By The Beer Community on Nov. 30, 2016
Style Name: Berliner Weisse pronounced “Bear-leeh-nuh Vice-uh”
Substyle Region: Berlin, Germany enjoys legal protection of an appellation d’origine contrôllée like the Kölsch ales of Cologne and the Trappist ales of Belgium.
Appearance: Berliner Weisse is usually made from roughly 25—30% pale malted wheat, but in times past, it may have been made with as much as twice that amount. The rest of the grain is always barley malt—brownish in the old days, but pale Pils-like today. The result is a finished beer with a cloudy, dark-yellowish color.
Flavor & Aroma: Berliner Weisse is a sour, tart, fruity, and refreshing ale.
Palate & Mouthfeel: It is a light-bodied, effervescent, almost spritz-like brew similar to the feel of Champagne (hence it’s nickname “The People’s Champagne”). There is no residual sweetness and a low ABV, which makes it an ideal summer drink.
Food Pairings: Due to it’s light body and tart flavor crispy French Fries or other salty appetizer are a perfect match. Anything smokey or rich are definite NOs because they will overpower this light beer.
Comments: Also known as “Ein Rotes” (a red one), “Ein Grünes” (a green one), “Mit Schuss” (with a shot of sweet syrup), “Champagne of the North,” “The People’s Champagne” or “The Workers’ Sparkling Wine”. Known for it’s very low ABVs of 2.5-2.7%. Berliner Weisse has been brewed in Berlin since the Middle Ages.
Serving Suggestion: It is usually taken with a shot (a “Schuss”) of raspberry syrup or woodruff-flavored syrup to cut the brew’s tartness. Add the shot first and then pour the beer over it. It is best served in a wide-rimmed, bowl-shaped chalice, about twice the size of the bottle, because Berliner Weisse foams like champagne.
Similar Beer Styles: Weissbier
Learn more about beer styles:
Beer Varieties: The Origins (Part Three: Colour)
In this series, we are exploring what characterizes the hundreds of styles of beers that are available. While yeast is the most important determinant of beer style, two of the other main ingredients (hops and malt), and how the beer is brewed, among other things, also play a part. It is these factors that create the inherent qualities of the beer, which formulates each category or style. Part Two looked at how gravities and alcohol by volume (ABV.) are calculated. In Part Three we will explore colour; how it is measured, and how the different colours are assigned.

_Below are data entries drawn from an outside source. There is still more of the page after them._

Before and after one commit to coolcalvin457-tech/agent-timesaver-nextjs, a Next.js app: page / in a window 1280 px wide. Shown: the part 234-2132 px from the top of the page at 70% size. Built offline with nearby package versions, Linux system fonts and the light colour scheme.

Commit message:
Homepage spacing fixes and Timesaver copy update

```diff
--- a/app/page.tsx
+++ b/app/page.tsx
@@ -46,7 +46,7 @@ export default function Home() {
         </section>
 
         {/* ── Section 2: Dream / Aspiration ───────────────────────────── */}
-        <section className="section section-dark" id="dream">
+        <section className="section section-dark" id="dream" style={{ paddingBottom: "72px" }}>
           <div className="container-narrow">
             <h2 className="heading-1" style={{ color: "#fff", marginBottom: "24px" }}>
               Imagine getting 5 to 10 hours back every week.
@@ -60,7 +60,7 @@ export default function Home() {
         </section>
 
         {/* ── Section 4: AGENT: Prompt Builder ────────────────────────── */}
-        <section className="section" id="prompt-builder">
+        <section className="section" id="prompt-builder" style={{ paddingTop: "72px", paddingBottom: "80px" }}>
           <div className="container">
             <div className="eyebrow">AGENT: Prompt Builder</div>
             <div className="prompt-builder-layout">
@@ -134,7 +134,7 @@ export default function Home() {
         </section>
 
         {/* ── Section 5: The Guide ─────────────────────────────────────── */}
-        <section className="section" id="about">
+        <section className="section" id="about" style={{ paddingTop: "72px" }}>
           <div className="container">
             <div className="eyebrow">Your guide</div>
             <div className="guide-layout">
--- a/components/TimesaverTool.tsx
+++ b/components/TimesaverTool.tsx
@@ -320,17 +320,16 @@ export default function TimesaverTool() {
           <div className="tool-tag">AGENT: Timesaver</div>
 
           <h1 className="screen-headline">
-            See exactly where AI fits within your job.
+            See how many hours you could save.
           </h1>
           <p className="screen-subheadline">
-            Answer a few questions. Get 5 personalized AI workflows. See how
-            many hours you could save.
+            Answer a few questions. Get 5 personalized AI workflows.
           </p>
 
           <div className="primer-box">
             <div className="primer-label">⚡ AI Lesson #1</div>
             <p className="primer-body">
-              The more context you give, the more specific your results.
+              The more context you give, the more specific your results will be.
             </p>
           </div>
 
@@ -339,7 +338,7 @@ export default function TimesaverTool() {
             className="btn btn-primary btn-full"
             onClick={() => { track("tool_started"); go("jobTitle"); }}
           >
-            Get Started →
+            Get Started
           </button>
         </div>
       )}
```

Beer Varieties: The Origins (Part Four: Bitterness)
In this series, we are looking at what characterises the hundreds of styles of beers that are available. So far we have looked at how gravities and alcohol by volume (ABV.) are calculated, and how colour is measured and named. In this article, we will examine bitterness, the counterbalance to the sweetness from the malt, which is derived mostly from the hops.
Tour of German Beer Styles Part Five: Sour Ales

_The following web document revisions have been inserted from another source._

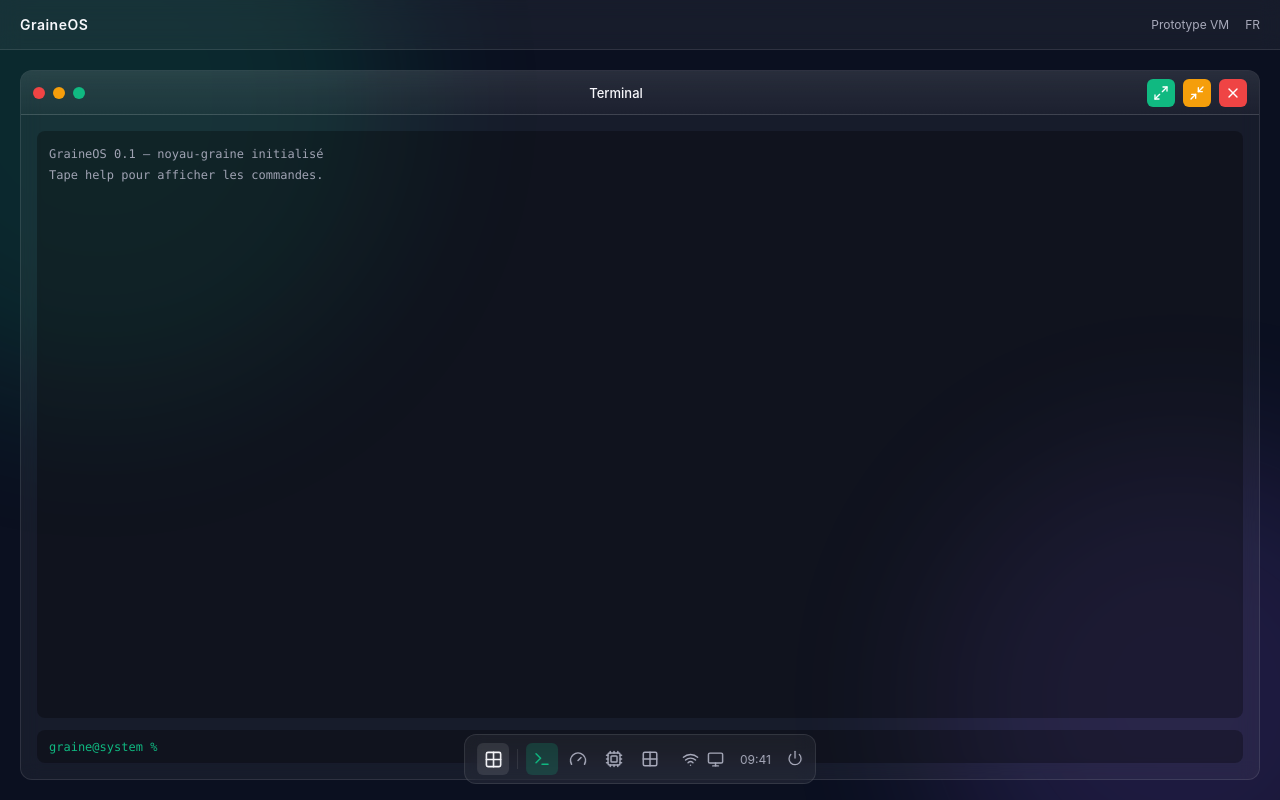
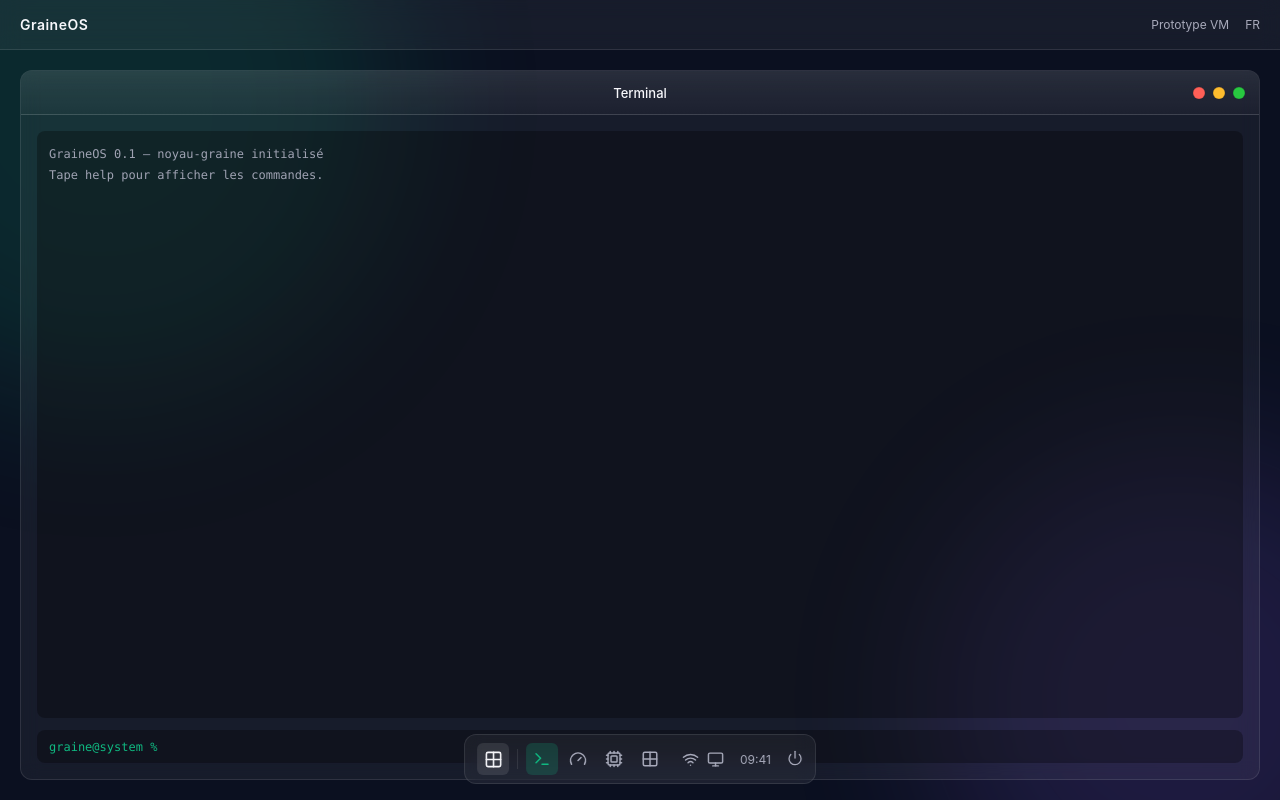
Before and after one commit to graineos/os, a React (Vite) app: page / in a window 1280 px wide. Built offline with nearby package versions, Linux system fonts and the light colour scheme.

Commit message:
Fix window controls and restore minimized apps
* fix: restore minimized windows and use macOS controls on right

* style: make right-side window controls match macOS traffic lights

```diff
--- a/src/main.tsx
+++ b/src/main.tsx
@@ -1,6 +1,6 @@
 import React, { useMemo, useState } from "react";
 import { createRoot } from "react-dom/client";
-import { AppWindow, Cpu, Gauge, Grid2X2, Monitor, Power, Terminal, Wifi, Maximize2, Minimize2, X } from "lucide-react";
+import { AppWindow, Cpu, Gauge, Grid2X2, Monitor, Power, Terminal, Wifi } from "lucide-react";
 import { kernel } from "./kernel/kernel";
 import "./styles.css";
 
@@ -31,6 +31,17 @@ function App() {
 
   function push(kind: LogLine["kind"], text: string) {
     setLogs((current) => [...current, { kind, text }]);
+  }
+
+  function openPanel(nextPanel: Panel) {
+    setPanel(nextPanel);
+    setIsVisible(true);
+    setWindowState("normal");
+  }
+
+  function closeWindow() {
+    setIsVisible(false);
+    setWindowState("normal");
   }
 
   function run(raw: string) {
@@ -83,10 +94,10 @@ function App() {
         </div>
 
         <footer className="floating-taskbar">
-          <button className="launcher" onClick={() => setPanel("about")}><Grid2X2 size={19} /></button>
+          <button className="launcher" onClick={() => openPanel("about")}><Grid2X2 size={19} /></button>
           <div className="taskbar-divider" />
           <div className="pinned-apps">
-            {apps.slice(0, 4).map((app) => <button key={app.id} className={panel === app.id ? "task-button active" : "task-button"} onClick={() => { setPanel(app.id); setIsVisible(true); }} title={app.label}>{app.icon}</button>)}
+            {apps.slice(0, 4).map((app) => <button key={app.id} className={panel === app.id ? "task-button active" : "task-button"} onClick={() => openPanel(app.id)} title={app.label}>{app.icon}</button>)}
           </div>
           <div className="system-tray"><Wifi size={17} /><Monitor size={17} /><span className="clock">09:41</span><button className="power" onClick={() => run("reboot")}><Power size={16} /></button></div>
         </footer>
@@ -106,30 +117,26 @@ function App() {
 
       <section className={`window-shell ${windowState}`}>
         <header className="window-titlebar">
-          <div className="traffic-lights"><span className="red" /><span className="amber" /><span className="green" /></div>
           <div className="window-title">{apps.find((item) => item.id === panel)?.label}</div>
-          <div className="window-controls">
+          <div className="window-controls traffic-lights" aria-label="Contrôles de la fenêtre">
             <button
-              className="window-button green"
-              onClick={() => setWindowState(windowState === "maximized" ? "normal" : "maximized")}
-              title="Développer"
-            >
-              <Maximize2 size={16} />
-            </button>
+              className="traffic-button red"
+              onClick={closeWindow}
+              title="Fermer"
+              aria-label="Fermer"
+            />
             <button
-              className="window-button orange"
+              className="traffic-button amber"
               onClick={() => setWindowState("minimized")}
               title="Réduire"
-            >
-              <Minimize2 size={16} />
-            </button>
+              aria-label="Réduire"
+            />
             <button
-              className="window-button red"
-              onClick={() => setIsVisible(false)}
-              title="Fermer"
-            >
-              <X size={16} />
-            </button>
+              className="traffic-button green"
+              onClick={() => setWindowState(windowState === "maximized" ? "normal" : "maximized")}
+              title={windowState === "maximized" ? "Restaurer" : "Développer"}
+              aria-label={windowState === "maximized" ? "Restaurer" : "Développer"}
+            />
           </div>
         </header>
 
@@ -175,10 +182,10 @@ function App() {
       </section>
 
       <footer className="floating-taskbar">
-        <button className="launcher" onClick={() => setPanel("about")}><Grid2X2 size={19} /></button>
+        <button className="launcher" onClick={() => openPanel("about")}><Grid2X2 size={19} /></button>
         <div className="taskbar-divider" />
         <div className="pinned-apps">
-          {apps.slice(0, 4).map((app) => <button key={app.id} className={panel === app.id ? "task-button active" : "task-button"} onClick={() => setPanel(app.id)} title={app.label}>{app.icon}</button>)}
+          {apps.slice(0, 4).map((app) => <button key={app.id} className={panel === app.id ? "task-button active" : "task-button"} onClick={() => openPanel(app.id)} title={app.label}>{app.icon}</button>)}
         </div>
         <div className="system-tray"><Wifi size={17} /><Monitor size={17} /><span className="clock">09:41</span><button className="power" onClick={() => run("reboot")}><Power size={16} /></button></div>
       </footer>
```
Also changed, not shown: src/styles.css.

For hundred of years, the Reinheitsgebot restricted brewing. During this time many local styles disappeared. Recently, German brewers have started producing them again. Among these were many regional and sour ales, specifically Berliner Weisse , Gose and Lichtenhainer.
Cheers to Sour Beers
Sour Beer: A deceptively simple term for a complex style. Is sour beer here to stay or a passing trend? I visited Bricks Wine Co. for the “Cheers to Sour Beers” tasting event with Certified Cicerone, Mike Maxwell, to see what the big deal is about sour beer and find out just what makes a sour beer, well… sour.